** EXERCISE MATERIALS follows **

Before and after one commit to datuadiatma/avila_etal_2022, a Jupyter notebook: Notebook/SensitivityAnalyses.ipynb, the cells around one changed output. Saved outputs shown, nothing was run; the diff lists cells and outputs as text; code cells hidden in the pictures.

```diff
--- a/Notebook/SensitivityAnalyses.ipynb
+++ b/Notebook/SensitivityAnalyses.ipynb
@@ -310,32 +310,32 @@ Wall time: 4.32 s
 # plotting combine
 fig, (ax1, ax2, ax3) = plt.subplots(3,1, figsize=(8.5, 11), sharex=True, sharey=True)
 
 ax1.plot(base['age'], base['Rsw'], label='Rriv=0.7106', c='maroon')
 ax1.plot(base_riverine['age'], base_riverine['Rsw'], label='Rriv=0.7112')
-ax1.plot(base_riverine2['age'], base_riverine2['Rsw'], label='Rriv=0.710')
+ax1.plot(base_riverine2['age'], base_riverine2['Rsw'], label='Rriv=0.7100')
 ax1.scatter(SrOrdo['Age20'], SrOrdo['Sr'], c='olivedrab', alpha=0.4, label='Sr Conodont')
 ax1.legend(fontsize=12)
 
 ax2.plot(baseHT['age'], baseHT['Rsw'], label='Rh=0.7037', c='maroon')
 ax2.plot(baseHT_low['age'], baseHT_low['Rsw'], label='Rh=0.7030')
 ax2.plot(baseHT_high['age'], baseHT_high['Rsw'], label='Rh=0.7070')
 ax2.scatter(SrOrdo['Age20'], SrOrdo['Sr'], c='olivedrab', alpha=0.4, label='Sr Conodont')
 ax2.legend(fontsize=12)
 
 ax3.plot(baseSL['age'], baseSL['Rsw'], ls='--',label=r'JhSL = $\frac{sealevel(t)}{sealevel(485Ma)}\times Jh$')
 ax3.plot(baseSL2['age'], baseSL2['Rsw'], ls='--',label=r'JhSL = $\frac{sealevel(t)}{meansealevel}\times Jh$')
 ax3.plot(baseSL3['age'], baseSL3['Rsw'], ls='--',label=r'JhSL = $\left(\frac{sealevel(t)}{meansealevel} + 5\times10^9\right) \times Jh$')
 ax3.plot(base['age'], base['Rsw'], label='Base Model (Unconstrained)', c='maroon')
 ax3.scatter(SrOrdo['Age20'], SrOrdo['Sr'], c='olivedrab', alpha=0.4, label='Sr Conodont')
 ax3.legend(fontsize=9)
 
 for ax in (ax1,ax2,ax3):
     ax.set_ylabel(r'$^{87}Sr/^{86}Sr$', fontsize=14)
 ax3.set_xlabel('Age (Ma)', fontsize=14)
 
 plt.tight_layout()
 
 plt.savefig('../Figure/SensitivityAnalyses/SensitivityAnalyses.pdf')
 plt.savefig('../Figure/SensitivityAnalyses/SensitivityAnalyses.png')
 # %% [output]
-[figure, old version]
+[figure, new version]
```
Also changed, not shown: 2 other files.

** End of EXERCISE MATERIALS **
** EXERCISE MATERIALS follows **

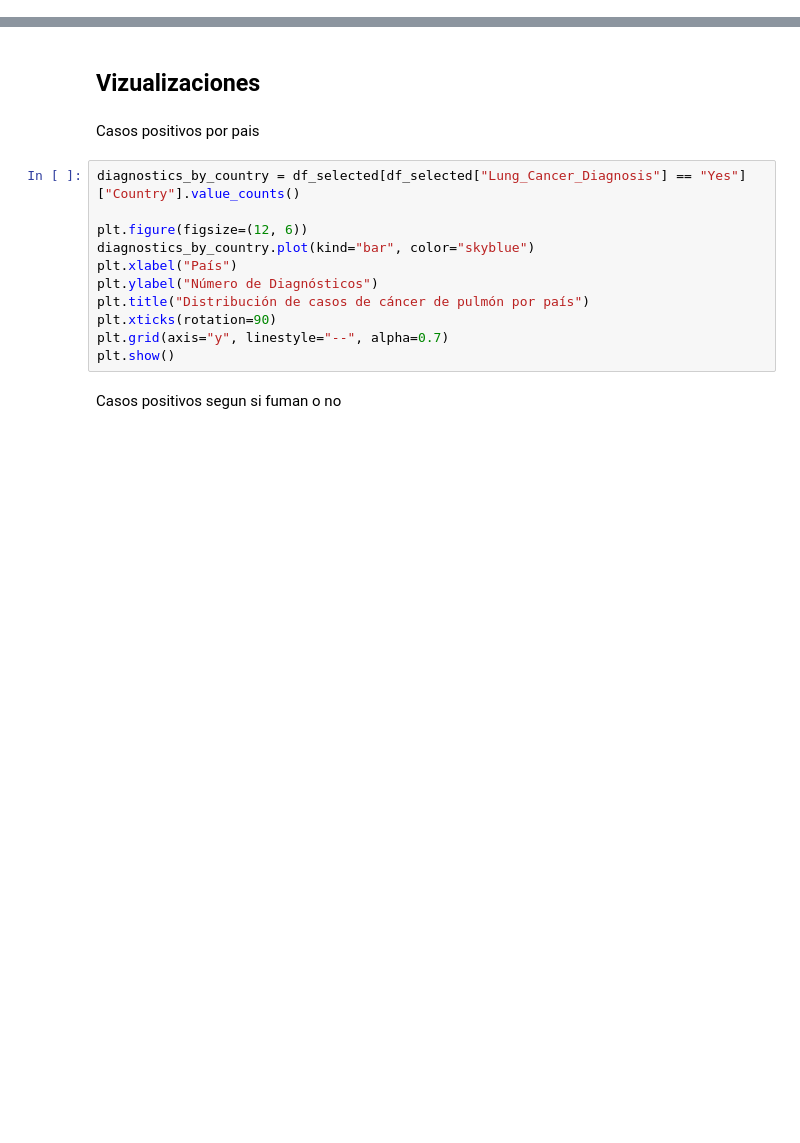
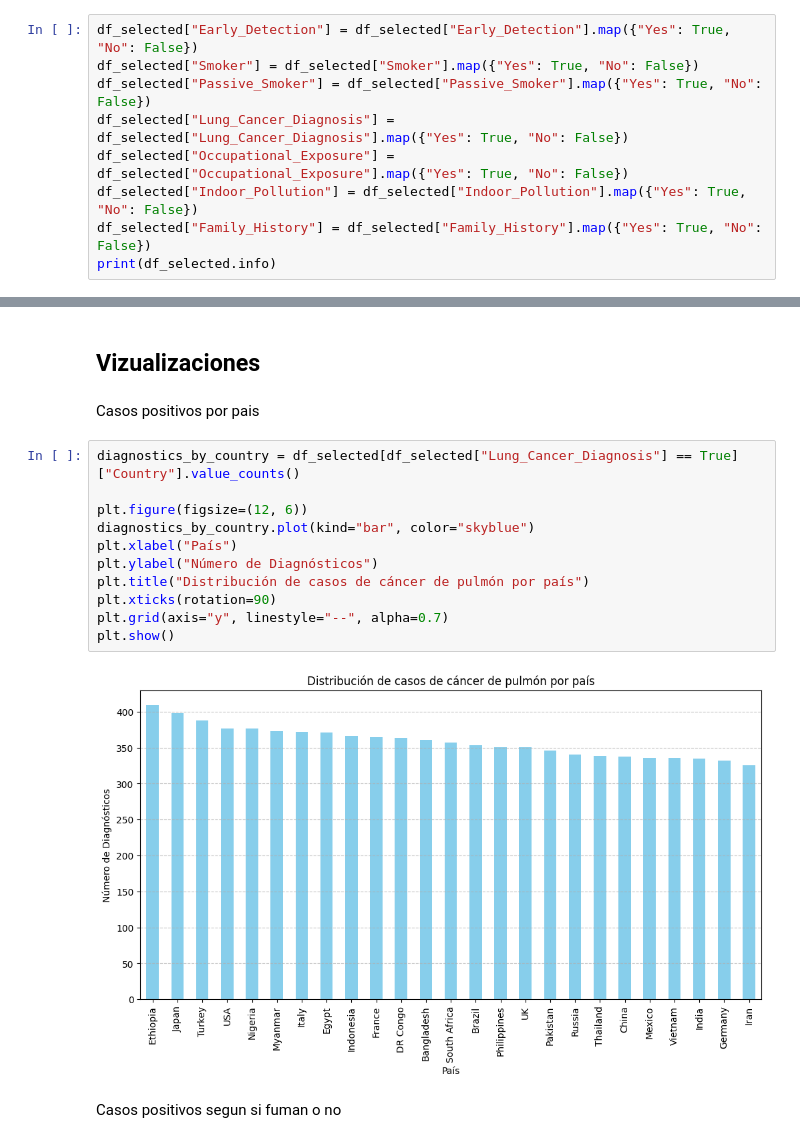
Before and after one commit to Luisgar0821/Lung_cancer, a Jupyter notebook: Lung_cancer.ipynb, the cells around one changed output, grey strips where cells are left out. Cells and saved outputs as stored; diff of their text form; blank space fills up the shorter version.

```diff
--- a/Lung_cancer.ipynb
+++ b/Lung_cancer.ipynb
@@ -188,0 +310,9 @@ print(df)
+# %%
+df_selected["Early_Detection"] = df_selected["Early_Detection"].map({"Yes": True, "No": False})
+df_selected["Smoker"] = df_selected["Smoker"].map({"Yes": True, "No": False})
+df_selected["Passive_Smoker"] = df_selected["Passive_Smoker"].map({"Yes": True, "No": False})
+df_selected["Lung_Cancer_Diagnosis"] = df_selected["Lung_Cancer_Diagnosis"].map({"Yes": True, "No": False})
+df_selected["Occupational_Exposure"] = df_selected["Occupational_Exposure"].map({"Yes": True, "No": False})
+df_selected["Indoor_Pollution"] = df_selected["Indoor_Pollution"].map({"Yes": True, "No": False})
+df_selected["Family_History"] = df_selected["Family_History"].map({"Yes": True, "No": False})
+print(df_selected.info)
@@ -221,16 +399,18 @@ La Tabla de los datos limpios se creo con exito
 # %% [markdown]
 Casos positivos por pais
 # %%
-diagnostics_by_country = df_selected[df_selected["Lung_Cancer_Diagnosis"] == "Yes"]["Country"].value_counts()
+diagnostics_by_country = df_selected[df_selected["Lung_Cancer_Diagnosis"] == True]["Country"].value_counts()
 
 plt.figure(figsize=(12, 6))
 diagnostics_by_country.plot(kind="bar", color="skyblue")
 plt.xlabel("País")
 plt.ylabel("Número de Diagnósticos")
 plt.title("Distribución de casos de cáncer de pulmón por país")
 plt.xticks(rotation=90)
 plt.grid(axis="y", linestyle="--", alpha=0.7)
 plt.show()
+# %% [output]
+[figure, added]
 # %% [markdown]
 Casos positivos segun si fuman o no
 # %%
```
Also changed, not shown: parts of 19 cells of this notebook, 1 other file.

** End of EXERCISE MATERIALS **
** EXERCISE MATERIALS follows **

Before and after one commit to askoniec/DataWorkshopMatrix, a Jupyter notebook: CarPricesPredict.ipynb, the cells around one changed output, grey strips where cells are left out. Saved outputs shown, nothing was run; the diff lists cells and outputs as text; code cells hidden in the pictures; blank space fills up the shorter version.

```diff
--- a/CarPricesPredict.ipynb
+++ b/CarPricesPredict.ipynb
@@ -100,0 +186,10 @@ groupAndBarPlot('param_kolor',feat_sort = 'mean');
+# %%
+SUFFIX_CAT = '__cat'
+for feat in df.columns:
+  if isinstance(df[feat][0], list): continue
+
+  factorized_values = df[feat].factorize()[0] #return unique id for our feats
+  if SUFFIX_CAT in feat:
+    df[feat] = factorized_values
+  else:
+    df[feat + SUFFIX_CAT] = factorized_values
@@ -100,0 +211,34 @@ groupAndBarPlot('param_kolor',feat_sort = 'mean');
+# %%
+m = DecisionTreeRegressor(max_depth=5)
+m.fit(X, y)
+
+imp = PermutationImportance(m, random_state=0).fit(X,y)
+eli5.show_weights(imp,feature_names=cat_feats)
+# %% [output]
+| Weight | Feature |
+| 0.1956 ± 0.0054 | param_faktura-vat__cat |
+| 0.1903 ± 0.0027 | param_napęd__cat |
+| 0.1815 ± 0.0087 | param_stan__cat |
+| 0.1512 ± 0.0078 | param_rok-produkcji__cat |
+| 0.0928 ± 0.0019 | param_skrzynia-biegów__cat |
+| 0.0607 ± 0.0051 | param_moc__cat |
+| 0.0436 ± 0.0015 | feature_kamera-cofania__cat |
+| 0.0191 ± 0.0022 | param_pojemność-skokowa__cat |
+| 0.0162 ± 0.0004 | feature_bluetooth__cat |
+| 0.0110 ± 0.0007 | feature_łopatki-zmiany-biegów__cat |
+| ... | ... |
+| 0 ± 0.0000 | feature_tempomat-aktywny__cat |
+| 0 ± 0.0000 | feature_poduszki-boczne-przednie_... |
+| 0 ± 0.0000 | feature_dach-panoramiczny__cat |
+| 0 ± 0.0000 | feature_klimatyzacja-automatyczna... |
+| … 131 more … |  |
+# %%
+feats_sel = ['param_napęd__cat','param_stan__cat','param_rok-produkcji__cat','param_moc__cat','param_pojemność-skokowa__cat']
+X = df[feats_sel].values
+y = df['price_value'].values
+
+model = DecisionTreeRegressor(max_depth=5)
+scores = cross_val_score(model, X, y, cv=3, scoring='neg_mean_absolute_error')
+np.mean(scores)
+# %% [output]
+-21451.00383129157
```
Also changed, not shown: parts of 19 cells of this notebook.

** End of EXERCISE MATERIALS **

Looking at the records above, how many of their lines carry the string "fontsize"? Answer with the number and nothing else.

5